== THE PROBLEM ==
Pull every line that includes the word "TEXTS" from the data.

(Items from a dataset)

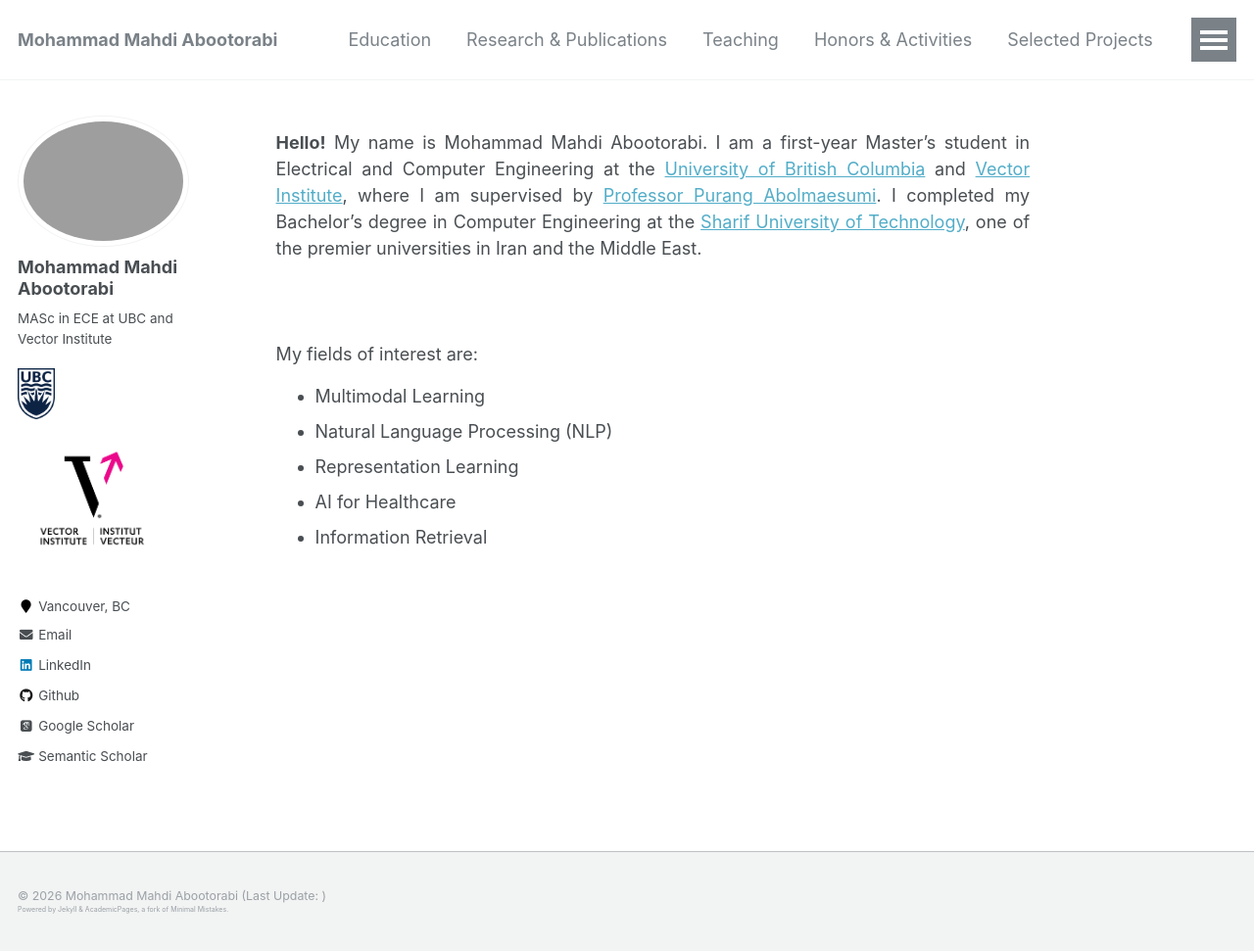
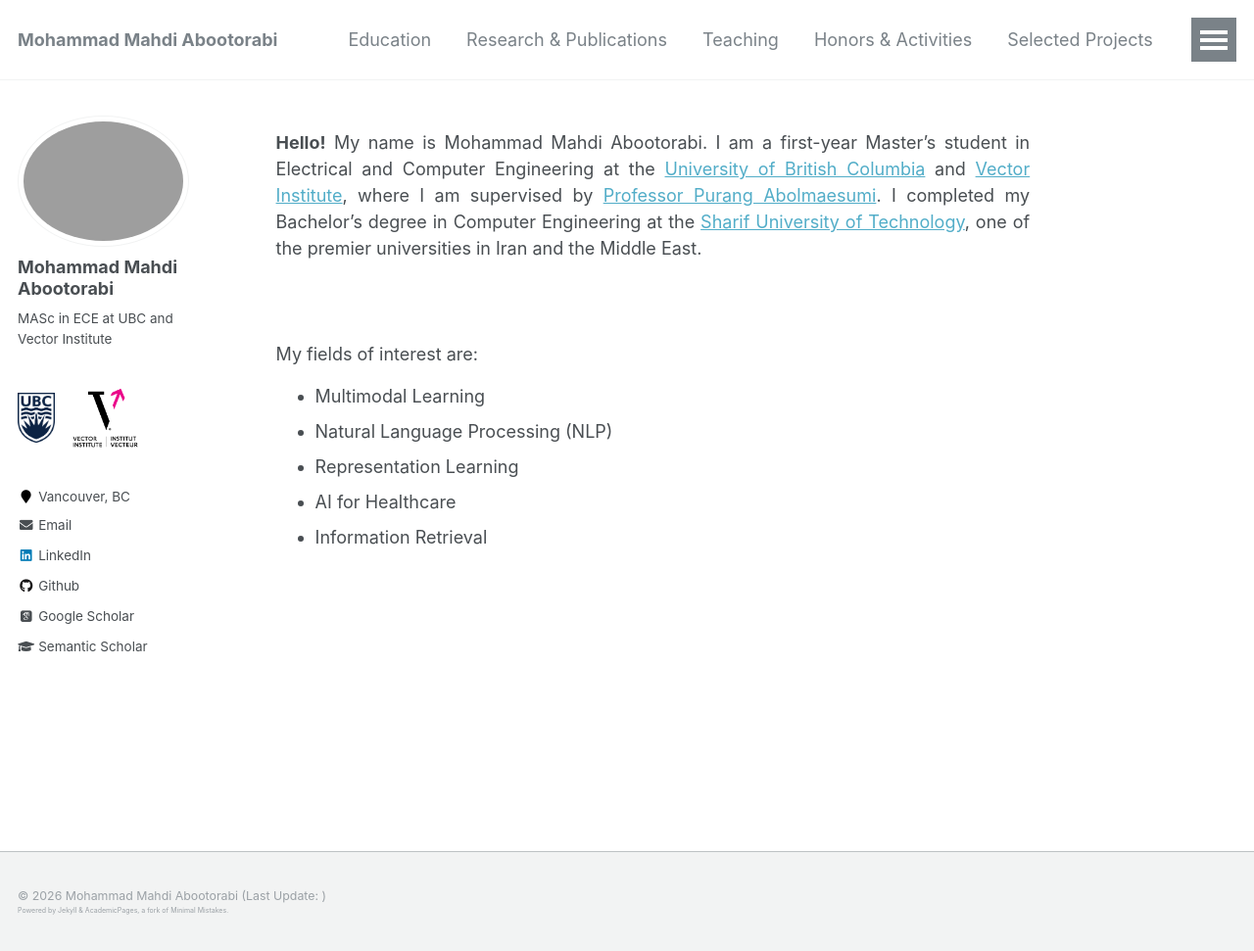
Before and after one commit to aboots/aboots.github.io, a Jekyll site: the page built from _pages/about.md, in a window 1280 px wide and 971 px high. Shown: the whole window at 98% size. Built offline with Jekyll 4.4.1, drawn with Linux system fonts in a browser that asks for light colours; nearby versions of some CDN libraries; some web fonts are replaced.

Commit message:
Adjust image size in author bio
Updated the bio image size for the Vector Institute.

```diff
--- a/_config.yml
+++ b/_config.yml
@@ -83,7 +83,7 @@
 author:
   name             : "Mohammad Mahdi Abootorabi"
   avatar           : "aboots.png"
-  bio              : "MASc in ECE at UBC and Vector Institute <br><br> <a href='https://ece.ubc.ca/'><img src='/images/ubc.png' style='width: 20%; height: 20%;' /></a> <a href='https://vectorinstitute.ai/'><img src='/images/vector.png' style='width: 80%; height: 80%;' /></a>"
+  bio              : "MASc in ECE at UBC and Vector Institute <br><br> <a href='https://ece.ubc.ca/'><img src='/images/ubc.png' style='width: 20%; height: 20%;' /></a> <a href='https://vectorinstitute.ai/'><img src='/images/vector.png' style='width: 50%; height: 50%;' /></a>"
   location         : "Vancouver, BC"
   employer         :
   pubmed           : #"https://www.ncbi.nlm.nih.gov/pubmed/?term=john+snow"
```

---

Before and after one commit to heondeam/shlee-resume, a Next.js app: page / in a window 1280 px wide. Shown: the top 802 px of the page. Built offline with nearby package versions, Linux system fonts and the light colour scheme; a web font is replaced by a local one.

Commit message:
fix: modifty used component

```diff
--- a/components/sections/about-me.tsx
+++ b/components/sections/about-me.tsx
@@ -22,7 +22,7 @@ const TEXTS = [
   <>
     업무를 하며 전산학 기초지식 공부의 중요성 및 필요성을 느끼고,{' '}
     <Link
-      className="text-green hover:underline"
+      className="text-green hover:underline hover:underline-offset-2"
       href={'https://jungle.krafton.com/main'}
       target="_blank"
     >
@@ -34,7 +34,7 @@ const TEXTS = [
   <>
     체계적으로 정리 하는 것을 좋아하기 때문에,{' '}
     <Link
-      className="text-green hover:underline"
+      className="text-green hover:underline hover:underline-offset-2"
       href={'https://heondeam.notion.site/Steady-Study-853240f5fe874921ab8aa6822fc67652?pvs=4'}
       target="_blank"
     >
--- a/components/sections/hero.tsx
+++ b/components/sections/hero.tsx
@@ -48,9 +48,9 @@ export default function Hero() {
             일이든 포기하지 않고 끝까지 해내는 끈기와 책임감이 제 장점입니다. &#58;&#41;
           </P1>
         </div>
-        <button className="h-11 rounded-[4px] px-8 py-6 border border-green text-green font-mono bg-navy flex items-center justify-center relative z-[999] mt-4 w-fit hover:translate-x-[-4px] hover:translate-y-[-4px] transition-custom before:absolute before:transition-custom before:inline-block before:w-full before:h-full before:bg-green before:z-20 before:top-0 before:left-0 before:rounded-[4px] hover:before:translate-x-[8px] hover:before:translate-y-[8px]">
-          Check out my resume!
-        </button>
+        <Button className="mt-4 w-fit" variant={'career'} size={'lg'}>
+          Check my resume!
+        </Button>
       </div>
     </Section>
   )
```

== RESPONSE ==
@@ -22,7 +22,7 @@ const TEXTS = [
@@ -34,7 +34,7 @@ const TEXTS = [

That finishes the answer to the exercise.